(Catharacta skua)

Catharacta skua breeds on most southern Islands and the Antarctic Peninsula. The South Polar Skua has the distinction of being the world's most southerly bird: At least two have turned up at the South Pole.

The Brown Skua (Catharacta antarctica) breeds in the southern oceans almost circumpolarly in places like South Georgia, the Falklands, some areas of Antarctica, some areas of New Zealand and other islands. The taxonomy of these birds is still somewhat controversial. In addition, hybridization is quite common according to some researchers. For the purpose of this web site I'll call this Brown Skua, but some might refer it to as Antarctic Skua.

Female Skua is slightly larger. Very heavily built, with disproportionately small head. Plumage varies from deep chocolate-brown to fairly light brown, although under parts generally lighter than upper parts. May also be heavily streaked or mottled light buff to straw-colored. When resting plumage shows no white, but in flight or when displaying shows white flash at base of wing primaries. Bill heavily built, dark horn color. Feet and legs black but may be marked with white patches on tarsus. Flies fast with fairly rapid powerful wing beats and can be extremely agile, particularly in pursuit of prey such as thin-billed Prions. Skuas are widespread and locally common, although a ready supply of prey, such as prions and eggs and young of penguins and cormorants, and a suitable nesting habitat. A migratory species, returns to breeding sites in the last week of October. During the third week in November territories are established and egg-laying begins in last days of November to first week of December. Usually two eggs are incubated for 29-30 days. Young birds fully feathered by early February and are capable of flight within 35-40 days of hatching.

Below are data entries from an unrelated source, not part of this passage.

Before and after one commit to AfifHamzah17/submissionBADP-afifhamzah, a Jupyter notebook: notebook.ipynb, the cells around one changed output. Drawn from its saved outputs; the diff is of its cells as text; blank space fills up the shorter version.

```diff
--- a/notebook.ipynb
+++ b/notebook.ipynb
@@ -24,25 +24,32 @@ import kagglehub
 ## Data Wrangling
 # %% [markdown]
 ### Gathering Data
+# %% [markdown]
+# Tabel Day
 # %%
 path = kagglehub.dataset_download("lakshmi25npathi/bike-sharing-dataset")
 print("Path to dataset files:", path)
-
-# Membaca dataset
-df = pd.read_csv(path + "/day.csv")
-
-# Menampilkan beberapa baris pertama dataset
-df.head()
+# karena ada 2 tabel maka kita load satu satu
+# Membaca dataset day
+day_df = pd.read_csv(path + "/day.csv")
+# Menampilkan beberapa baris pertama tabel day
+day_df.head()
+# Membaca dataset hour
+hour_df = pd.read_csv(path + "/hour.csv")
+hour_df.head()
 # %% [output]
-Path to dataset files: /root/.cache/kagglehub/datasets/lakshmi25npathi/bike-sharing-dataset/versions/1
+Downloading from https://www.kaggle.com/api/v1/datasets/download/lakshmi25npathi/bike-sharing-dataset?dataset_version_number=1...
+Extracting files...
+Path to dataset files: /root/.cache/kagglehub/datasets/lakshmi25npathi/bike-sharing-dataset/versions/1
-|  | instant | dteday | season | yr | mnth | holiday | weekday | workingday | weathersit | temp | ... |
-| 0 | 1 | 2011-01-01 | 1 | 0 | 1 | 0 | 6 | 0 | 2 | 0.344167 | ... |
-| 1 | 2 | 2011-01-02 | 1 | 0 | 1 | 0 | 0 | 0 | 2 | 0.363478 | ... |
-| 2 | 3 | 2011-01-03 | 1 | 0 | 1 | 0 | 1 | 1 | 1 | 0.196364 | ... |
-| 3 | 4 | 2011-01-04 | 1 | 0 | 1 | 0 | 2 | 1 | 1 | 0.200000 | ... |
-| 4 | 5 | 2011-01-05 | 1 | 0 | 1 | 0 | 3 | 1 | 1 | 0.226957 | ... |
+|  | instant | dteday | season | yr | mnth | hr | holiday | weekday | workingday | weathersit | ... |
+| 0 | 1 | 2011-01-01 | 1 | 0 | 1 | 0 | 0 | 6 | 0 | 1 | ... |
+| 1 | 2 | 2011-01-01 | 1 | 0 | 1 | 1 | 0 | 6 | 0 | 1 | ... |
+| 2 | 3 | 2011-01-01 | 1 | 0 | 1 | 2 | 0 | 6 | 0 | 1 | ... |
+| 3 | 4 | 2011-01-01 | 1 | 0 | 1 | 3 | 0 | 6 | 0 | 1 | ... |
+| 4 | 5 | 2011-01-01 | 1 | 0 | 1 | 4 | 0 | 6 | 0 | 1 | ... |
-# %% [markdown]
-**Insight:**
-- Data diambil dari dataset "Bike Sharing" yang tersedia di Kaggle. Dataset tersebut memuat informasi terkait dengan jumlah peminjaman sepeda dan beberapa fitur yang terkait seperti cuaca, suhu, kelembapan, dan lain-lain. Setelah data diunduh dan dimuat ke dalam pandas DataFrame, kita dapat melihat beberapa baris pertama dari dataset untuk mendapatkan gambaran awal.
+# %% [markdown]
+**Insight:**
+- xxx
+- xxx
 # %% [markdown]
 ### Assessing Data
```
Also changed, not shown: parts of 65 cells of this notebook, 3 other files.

Sea Birds - Great Skua

(Stercorarius skua)

The Great Skua breeds near the sea in northern Scotland, Iceland, Faeroes and in arctic and sub-arctic areas of northern Europe. Outside the breeding season it spends almost all its time at sea and ranges from the north Atlantic to the coast of Brazil.

They breed on rocky islands and on open coastal moorland where the nest is a mere scrape in the ground. During the breeding season, the adults defend the nest furiously and will fly at anyone rash enough to approach too closely.

They feed mainly on fish, which are either caught on the surface or scavenged from fishing boats, etc. More famously, they steal fish from other sea birds and, on St Kilda, at least, seem to concentrate on stealing from gannets. It is a large, heavy bird about the size of a Herring Gull with a thickset head and neck. In flight it looks dark apart from the white patches on its primaries visible from above and below.